The Hamburg district of Wilhelmsburg is developing into a laboratory for sustainable architecture. This is also where the BIQ "Algae House" was built as part of the International Building Exhibition - the very first of its kind. The special feature of the otherwise not overly conspicuous five-storey residential building is its façade. On the sunny side, a total of 200 square metres of plate-shaped, translucent collectors are installed. Pre-stressed panes act as thermal insulation and at the same time as sound insulation - in order to make the best possible use of solar radiation, non-reflecting white glass is used on the front side. This way the light is not reflected and as much of it as possible falls onto the collectors. Many thousands of microalgae "live" in its interior, which are supplied with liquid nutrients and CO2 via a water cycle. The algae multiply until they are transferred to a special technical room for harvesting. The resulting biomass is used in an external plant for the production of biogas. In addition, the façade absorbs the light not used by the algae and produces heat from it - this is either used directly for heating or hot water or temporarily stored in the ground.
The result for a pilot project is more than respectable: With a yield of 15g dry matter per square metre and day, a net energy gain of approx. 4,500 kWh per year can be achieved when converting biomass into biogas - thus the façade could completely supply a family of four with bio-electricity.

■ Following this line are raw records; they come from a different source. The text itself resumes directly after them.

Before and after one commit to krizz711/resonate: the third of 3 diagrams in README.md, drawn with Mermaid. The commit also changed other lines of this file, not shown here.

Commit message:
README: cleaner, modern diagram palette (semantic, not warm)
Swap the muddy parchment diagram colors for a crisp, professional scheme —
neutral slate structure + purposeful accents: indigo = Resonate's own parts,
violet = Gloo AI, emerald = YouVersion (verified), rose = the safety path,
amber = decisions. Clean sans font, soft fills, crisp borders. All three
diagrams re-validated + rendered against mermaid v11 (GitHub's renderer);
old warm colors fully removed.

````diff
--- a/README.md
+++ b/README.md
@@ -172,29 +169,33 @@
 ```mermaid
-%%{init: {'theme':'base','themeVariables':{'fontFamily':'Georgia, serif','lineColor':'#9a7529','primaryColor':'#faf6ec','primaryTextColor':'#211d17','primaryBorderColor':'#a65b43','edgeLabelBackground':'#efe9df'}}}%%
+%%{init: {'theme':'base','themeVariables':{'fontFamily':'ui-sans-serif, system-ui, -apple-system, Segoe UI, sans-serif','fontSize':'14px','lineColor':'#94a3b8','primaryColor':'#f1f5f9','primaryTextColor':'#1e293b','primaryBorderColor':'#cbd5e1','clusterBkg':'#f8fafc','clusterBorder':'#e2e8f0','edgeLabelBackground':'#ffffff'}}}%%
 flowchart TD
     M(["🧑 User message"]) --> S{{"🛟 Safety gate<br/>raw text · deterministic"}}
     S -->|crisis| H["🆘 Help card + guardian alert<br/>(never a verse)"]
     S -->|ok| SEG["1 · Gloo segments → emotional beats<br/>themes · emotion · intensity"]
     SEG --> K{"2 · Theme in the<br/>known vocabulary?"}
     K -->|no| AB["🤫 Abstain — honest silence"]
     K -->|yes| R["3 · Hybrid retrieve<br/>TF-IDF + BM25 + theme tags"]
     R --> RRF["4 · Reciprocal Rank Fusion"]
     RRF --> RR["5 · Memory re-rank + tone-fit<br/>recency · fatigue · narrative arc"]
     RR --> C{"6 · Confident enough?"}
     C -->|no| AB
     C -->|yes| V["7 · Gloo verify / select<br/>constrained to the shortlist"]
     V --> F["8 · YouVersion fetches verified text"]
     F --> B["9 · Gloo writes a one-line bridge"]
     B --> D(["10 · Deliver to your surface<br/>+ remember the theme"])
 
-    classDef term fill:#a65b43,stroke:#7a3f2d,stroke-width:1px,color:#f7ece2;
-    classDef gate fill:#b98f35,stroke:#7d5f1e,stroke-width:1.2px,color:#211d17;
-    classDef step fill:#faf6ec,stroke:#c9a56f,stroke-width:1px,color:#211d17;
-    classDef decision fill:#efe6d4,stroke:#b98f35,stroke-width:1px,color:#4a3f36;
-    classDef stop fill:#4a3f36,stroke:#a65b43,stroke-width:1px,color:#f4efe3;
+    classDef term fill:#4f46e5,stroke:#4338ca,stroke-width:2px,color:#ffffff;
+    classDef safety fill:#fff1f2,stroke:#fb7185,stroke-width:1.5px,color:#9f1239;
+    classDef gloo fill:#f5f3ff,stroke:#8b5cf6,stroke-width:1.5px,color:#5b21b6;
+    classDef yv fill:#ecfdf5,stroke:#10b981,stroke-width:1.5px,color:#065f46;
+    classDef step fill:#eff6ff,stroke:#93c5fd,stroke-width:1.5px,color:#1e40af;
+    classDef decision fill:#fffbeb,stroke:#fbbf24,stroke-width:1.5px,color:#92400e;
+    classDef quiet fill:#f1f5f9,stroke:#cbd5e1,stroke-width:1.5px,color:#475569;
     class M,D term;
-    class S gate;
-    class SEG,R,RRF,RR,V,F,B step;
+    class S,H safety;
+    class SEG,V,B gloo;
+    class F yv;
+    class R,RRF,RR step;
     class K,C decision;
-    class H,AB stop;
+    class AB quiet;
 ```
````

Martin Kerner and his company SSC Strategic Science Consult operate the bioreactor facade at the BIQ and explain more about the background and function of this unique technology in a video interview.